Work item: From the records below, please return each line that holds the word "mutta".

[Start of section]

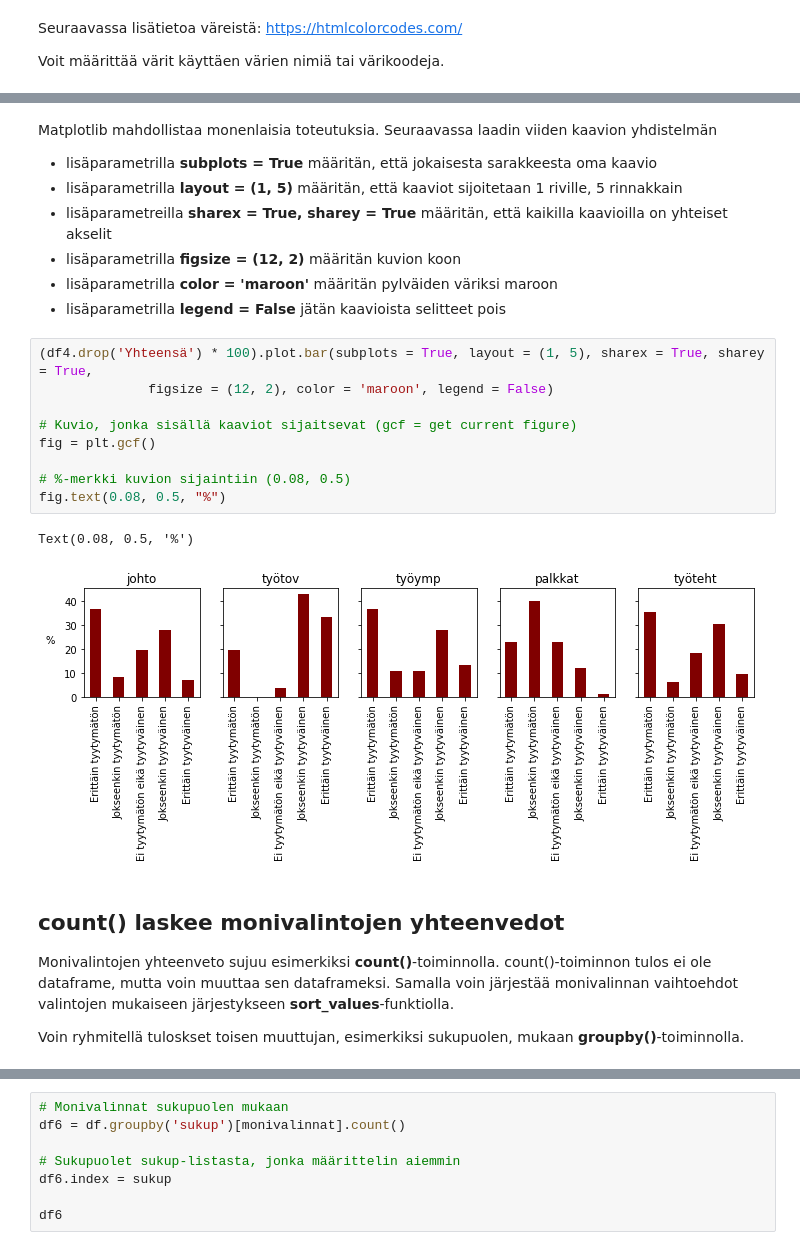
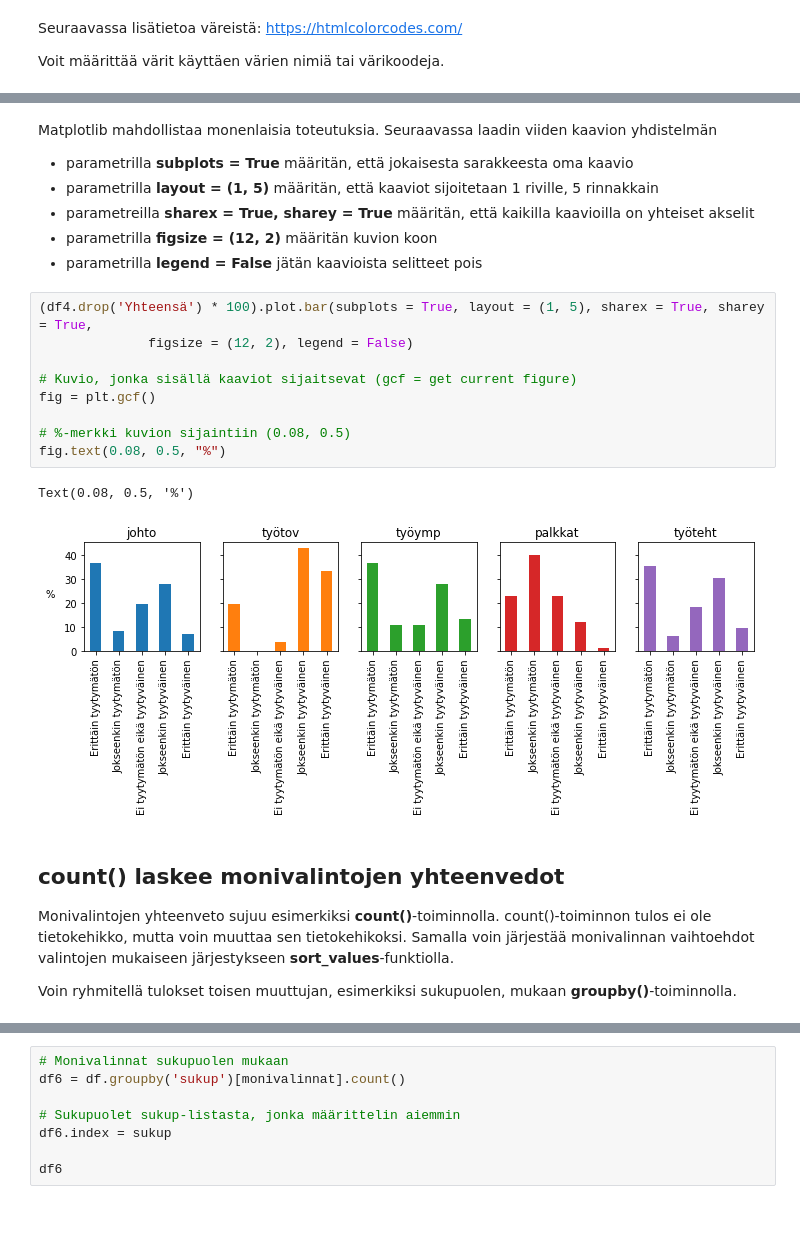
Before and after one commit to taanila/selittava, a Jupyter notebook: lukumaaria.ipynb, the cells around one changed output, grey strips where cells are left out. Cells and saved outputs as stored; diff of their text form; blank space fills up the shorter version.

```diff
--- a/lukumaaria.ipynb
+++ b/lukumaaria.ipynb
@@ -220,30 +221,29 @@ plt.gca().set_axisbelow(True)
 # %% [markdown]
 Matplotlib mahdollistaa monenlaisia toteutuksia. Seuraavassa laadin viiden kaavion yhdistelmän
 
-- lisäparametrilla <b>subplots = True</b> määritän, että jokaisesta sarakkeesta oma kaavio
-- lisäparametrilla <b>layout = (1, 5)</b> määritän, että kaaviot sijoitetaan 1 riville, 5 rinnakkain
-- lisäparametreilla <b>sharex = True, sharey = True</b> määritän, että kaikilla kaavioilla on yhteiset akselit
-- lisäparametrilla <b>figsize = (12, 2)</b> määritän kuvion koon
-- lisäparametrilla <b>color = 'maroon'</b> määritän pylväiden väriksi maroon
-- lisäparametrilla <b>legend = False</b> jätän kaavioista selitteet pois
+- parametrilla <b>subplots = True</b> määritän, että jokaisesta sarakkeesta oma kaavio
+- parametrilla <b>layout = (1, 5)</b> määritän, että kaaviot sijoitetaan 1 riville, 5 rinnakkain
+- parametreilla <b>sharex = True, sharey = True</b> määritän, että kaikilla kaavioilla on yhteiset akselit
+- parametrilla <b>figsize = (12, 2)</b> määritän kuvion koon
+- parametrilla <b>legend = False</b> jätän kaavioista selitteet pois
 # %%
 (df4.drop('Yhteensä') * 100).plot.bar(subplots = True, layout = (1, 5), sharex = True, sharey = True,
-              figsize = (12, 2), color = 'maroon', legend = False)
+              figsize = (12, 2), legend = False)
 
 # Kuvio, jonka sisällä kaaviot sijaitsevat (gcf = get current figure)
 fig = plt.gcf()
 
 # %-merkki kuvion sijaintiin (0.08, 0.5)
 fig.text(0.08, 0.5, "%")
 # %% [output]
 Text(0.08, 0.5, '%')
-[figure, old version]
+[figure, new version]
 # %% [markdown]
 <h2>count() laskee monivalintojen yhteenvedot</h2>
 
-Monivalintojen yhteenveto sujuu esimerkiksi <b>count()</b>-toiminnolla. count()-toiminnon tulos ei ole dataframe, mutta voin muuttaa sen dataframeksi. Samalla voin järjestää monivalinnan vaihtoehdot valintojen mukaiseen järjestykseen <b>sort_values</b>-funktiolla.
+Monivalintojen yhteenveto sujuu esimerkiksi <b>count()</b>-toiminnolla. count()-toiminnon tulos ei ole tietokehikko, mutta voin muuttaa sen tietokehikoksi. Samalla voin järjestää monivalinnan vaihtoehdot valintojen mukaiseen järjestykseen <b>sort_values</b>-funktiolla.
 
-Voin ryhmitellä tuloskset toisen muuttujan, esimerkiksi sukupuolen, mukaan <b>groupby()</b>-toiminnolla.
+Voin ryhmitellä tulokset toisen muuttujan, esimerkiksi sukupuolen, mukaan <b>groupby()</b>-toiminnolla.
 # %%
 # Monivalintojen lukumäärät
 df5 = df[monivalinnat].count()
```
Also changed, not shown: parts of 21 cells of this notebook.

[End of section]

Answer to this task:
-Monivalintojen yhteenveto sujuu esimerkiksi <b>count()</b>-toiminnolla. count()-toiminnon tulos ei ole dataframe, mutta voin muuttaa sen dataframeksi. Samalla voin järjestää monivalinnan vaihtoehdot valintojen mukaiseen järjestykseen <b>sort_values</b>-funktiolla.
+Monivalintojen yhteenveto sujuu esimerkiksi <b>count()</b>-toiminnolla. count()-toiminnon tulos ei ole tietokehikko, mutta voin muuttaa sen tietokehikoksi. Samalla voin järjestää monivalinnan vaihtoehdot valintojen mukaiseen järjestykseen <b>sort_values</b>-funktiolla.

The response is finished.